> _Exercise description_
The task calls for each record to be given again unchanged, minus any pictures.

> _Task data_
------------------------------------

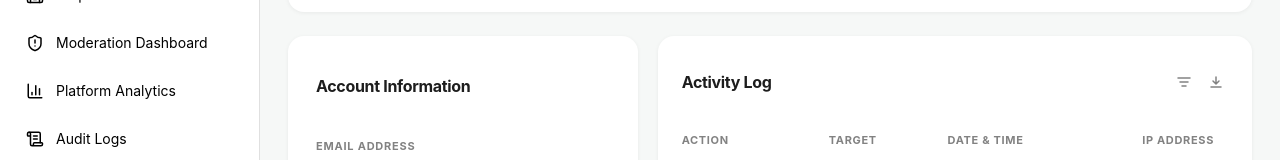
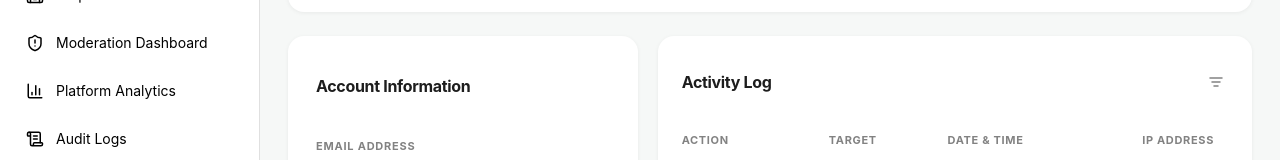
Before and after one commit to Dula0268/b4code-frontend, a Next.js app: page /admin/users/1 in a window 1280 px wide. Shown: the part 274-434 px from the top of the page. Built offline with nearby package versions, Linux system fonts and the light colour scheme.

Commit message:
feat: remove some icons from user account details page

```diff
--- a/src/app/admin/users/[id]/page.tsx
+++ b/src/app/admin/users/[id]/page.tsx
@@ -366,10 +366,6 @@ export default function UserDetailPage() {
                                 <button style={{ background: "none", border: "none", cursor: "pointer", color: "var(--gray-3)", display: "flex", padding: "4px" }}>
                                     <svg width="16" height="16" viewBox="0 0 16 16" fill="none"><path d="M2 4h12M4 8h8M6 12h4" stroke="currentColor" strokeWidth="1.5" strokeLinecap="round" /></svg>
                                 </button>
-                                {/* Download icon */}
-                                <button style={{ background: "none", border: "none", cursor: "pointer", color: "var(--gray-3)", display: "flex", padding: "4px" }}>
-                                    <svg width="16" height="16" viewBox="0 0 16 16" fill="none"><path d="M8 3v7m0 0l-3-3m3 3l3-3M3 13h10" stroke="currentColor" strokeWidth="1.5" strokeLinecap="round" strokeLinejoin="round" /></svg>
-                                </button>
                             </div>
                         </div>
 
```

------------------------------------

> _Task answer_
Before and after one commit to Dula0268/b4code-frontend, a Next.js app: page /admin/users/1 in a window 1280 px wide. Shown: the part 274-434 px from the top of the page. Built offline with nearby package versions, Linux system fonts and the light colour scheme.

Commit message:
feat: remove some icons from user account details page

```diff
--- a/src/app/admin/users/[id]/page.tsx
+++ b/src/app/admin/users/[id]/page.tsx
@@ -366,10 +366,6 @@ export default function UserDetailPage() {
                                 <button style={{ background: "none", border: "none", cursor: "pointer", color: "var(--gray-3)", display: "flex", padding: "4px" }}>
                                     <svg width="16" height="16" viewBox="0 0 16 16" fill="none"><path d="M2 4h12M4 8h8M6 12h4" stroke="currentColor" strokeWidth="1.5" strokeLinecap="round" /></svg>
                                 </button>
-                                {/* Download icon */}
-                                <button style={{ background: "none", border: "none", cursor: "pointer", color: "var(--gray-3)", display: "flex", padding: "4px" }}>
-                                    <svg width="16" height="16" viewBox="0 0 16 16" fill="none"><path d="M8 3v7m0 0l-3-3m3 3l3-3M3 13h10" stroke="currentColor" strokeWidth="1.5" strokeLinecap="round" strokeLinejoin="round" /></svg>
-                                </button>
                             </div>
                         </div>
 
```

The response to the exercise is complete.